*** DATA UNDER STUDY ***
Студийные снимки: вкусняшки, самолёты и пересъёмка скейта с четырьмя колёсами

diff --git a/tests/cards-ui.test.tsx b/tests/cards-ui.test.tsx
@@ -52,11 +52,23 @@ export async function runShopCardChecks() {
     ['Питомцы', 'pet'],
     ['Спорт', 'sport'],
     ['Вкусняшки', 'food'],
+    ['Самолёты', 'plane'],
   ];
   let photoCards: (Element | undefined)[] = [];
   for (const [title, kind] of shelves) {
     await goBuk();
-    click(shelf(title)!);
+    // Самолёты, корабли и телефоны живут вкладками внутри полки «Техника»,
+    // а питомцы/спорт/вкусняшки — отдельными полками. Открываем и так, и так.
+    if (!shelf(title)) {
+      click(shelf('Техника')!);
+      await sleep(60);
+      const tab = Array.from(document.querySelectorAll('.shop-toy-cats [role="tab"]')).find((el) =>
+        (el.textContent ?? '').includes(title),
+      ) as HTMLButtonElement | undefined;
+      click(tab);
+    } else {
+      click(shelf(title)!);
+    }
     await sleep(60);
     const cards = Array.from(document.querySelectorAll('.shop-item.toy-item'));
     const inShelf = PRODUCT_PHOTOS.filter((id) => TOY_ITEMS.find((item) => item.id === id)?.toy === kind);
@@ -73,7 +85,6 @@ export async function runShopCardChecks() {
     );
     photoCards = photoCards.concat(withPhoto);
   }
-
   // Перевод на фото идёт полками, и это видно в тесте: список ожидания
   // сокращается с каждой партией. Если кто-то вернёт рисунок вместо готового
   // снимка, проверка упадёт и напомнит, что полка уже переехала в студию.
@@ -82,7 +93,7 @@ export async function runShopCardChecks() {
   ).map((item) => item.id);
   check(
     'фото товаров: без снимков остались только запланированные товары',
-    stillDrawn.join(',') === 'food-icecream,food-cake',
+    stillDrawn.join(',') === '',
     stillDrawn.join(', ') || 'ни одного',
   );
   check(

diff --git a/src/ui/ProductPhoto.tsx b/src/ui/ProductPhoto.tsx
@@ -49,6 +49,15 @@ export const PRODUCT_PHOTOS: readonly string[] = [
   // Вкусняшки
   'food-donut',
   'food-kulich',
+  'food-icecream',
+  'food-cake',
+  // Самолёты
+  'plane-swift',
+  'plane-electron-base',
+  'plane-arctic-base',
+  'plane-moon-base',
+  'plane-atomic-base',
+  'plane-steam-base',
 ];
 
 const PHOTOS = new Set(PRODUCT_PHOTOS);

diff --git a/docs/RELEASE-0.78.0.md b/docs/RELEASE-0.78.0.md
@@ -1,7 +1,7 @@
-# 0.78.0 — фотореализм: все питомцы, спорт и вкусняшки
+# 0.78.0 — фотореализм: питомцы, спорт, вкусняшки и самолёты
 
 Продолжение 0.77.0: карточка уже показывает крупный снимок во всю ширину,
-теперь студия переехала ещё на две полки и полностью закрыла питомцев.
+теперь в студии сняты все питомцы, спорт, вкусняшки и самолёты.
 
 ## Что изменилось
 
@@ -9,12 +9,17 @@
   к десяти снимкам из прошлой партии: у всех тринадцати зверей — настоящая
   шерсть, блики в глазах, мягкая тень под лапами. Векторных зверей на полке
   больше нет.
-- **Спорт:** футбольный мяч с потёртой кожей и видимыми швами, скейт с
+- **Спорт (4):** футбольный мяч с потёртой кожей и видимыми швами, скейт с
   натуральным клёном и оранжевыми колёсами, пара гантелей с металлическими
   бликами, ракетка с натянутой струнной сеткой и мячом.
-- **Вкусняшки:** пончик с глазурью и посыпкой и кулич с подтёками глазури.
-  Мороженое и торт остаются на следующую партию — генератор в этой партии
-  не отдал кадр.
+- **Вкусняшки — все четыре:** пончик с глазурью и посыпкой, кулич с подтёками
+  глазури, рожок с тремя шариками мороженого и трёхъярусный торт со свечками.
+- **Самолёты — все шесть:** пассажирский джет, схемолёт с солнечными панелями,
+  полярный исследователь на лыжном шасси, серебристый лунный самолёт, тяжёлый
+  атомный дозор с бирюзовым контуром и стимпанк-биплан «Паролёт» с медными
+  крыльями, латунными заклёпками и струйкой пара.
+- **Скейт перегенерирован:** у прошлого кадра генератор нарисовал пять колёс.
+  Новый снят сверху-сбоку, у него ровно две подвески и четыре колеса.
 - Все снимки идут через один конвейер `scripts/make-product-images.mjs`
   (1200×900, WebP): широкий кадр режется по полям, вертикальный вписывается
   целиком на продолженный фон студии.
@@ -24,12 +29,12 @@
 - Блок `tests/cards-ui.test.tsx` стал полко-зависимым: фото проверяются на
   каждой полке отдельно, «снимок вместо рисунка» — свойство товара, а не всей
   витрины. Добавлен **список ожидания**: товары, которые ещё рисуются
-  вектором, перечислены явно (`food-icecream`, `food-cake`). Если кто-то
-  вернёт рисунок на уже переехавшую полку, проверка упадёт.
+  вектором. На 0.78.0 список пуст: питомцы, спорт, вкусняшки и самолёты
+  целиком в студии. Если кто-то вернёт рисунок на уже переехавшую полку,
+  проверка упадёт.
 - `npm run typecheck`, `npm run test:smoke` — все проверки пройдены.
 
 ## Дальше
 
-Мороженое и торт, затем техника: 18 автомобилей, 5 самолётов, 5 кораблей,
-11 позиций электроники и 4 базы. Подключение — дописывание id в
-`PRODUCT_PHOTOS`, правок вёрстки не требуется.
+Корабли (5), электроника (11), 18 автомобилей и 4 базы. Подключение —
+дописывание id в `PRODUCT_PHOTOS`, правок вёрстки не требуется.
*** End of DATA UNDER STUDY ***
*** DATA UNDER STUDY ***
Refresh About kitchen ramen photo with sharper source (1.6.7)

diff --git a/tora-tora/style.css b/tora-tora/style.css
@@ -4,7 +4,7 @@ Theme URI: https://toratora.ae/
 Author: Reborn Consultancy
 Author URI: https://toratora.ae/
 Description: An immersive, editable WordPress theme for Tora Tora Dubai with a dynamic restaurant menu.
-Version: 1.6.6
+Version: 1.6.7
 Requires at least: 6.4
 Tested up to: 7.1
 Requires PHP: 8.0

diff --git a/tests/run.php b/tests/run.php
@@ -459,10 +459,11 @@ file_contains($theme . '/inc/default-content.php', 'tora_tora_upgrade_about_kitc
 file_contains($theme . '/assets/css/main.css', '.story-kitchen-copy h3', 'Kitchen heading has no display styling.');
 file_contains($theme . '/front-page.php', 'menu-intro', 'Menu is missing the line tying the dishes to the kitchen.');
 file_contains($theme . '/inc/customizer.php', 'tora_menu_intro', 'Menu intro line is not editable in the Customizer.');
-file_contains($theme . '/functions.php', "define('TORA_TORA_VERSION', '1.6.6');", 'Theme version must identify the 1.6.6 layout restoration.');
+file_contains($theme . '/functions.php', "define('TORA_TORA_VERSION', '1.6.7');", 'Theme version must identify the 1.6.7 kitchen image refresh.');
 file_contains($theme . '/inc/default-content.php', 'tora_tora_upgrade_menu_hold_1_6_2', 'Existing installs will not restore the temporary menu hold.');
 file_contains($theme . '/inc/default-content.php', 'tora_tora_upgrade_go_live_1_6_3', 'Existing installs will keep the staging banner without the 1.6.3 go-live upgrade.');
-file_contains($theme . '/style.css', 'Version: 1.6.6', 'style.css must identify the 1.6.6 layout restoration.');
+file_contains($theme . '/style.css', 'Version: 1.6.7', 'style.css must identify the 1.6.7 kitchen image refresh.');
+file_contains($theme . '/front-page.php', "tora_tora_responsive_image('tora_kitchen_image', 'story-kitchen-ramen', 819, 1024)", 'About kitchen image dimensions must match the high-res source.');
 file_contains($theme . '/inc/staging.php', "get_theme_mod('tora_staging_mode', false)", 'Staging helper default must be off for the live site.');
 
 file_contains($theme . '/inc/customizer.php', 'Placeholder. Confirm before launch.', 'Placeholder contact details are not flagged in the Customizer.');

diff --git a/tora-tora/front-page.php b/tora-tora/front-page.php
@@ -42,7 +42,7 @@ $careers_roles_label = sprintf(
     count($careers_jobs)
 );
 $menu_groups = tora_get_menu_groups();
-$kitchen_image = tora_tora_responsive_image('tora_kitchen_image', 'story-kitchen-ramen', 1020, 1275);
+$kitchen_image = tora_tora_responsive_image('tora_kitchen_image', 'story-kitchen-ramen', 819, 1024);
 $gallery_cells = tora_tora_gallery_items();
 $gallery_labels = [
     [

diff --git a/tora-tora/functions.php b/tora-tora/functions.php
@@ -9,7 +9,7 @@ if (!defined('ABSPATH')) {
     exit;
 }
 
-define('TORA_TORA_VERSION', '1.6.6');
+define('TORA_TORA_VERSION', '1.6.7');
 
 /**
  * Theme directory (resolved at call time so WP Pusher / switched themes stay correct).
*** End of DATA UNDER STUDY ***
*** DATA UNDER STUDY ***
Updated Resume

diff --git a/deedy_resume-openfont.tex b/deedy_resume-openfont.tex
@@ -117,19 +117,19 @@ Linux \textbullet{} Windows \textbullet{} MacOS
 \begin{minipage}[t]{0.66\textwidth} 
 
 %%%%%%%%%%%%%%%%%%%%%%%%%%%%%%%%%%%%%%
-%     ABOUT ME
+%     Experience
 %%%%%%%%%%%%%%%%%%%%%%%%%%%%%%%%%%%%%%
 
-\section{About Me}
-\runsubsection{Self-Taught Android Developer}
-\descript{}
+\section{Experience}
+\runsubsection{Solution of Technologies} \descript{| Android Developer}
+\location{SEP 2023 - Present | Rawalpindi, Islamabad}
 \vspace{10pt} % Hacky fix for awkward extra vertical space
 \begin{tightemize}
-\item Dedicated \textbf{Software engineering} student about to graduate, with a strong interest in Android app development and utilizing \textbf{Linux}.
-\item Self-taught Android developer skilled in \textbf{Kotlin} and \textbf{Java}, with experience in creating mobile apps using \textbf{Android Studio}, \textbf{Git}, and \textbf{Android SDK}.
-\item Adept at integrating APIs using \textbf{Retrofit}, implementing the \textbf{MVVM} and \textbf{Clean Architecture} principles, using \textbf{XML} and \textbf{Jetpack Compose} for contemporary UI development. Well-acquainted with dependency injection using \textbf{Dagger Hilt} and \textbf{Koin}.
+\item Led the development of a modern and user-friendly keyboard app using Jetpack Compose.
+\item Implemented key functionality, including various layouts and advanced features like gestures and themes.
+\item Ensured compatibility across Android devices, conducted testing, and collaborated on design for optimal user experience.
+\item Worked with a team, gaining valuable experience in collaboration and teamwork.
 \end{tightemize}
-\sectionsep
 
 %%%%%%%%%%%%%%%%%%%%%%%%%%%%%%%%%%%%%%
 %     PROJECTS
*** End of DATA UNDER STUDY ***
• WORK INSTRUCTIONS: Whenever the word "Android" occurs in a line above, copy that line.

• ANSWER AREA:
-\runsubsection{Self-Taught Android Developer}
+\runsubsection{Solution of Technologies} \descript{| Android Developer}
-\item Dedicated \textbf{Software engineering} student about to graduate, with a strong interest in Android app development and utilizing \textbf{Linux}.
-\item Self-taught Android developer skilled in \textbf{Kotlin} and \textbf{Java}, with experience in creating mobile apps using \textbf{Android Studio}, \textbf{Git}, and \textbf{Android SDK}.
+\item Ensured compatibility across Android devices, conducted testing, and collaborated on design for optimal user experience.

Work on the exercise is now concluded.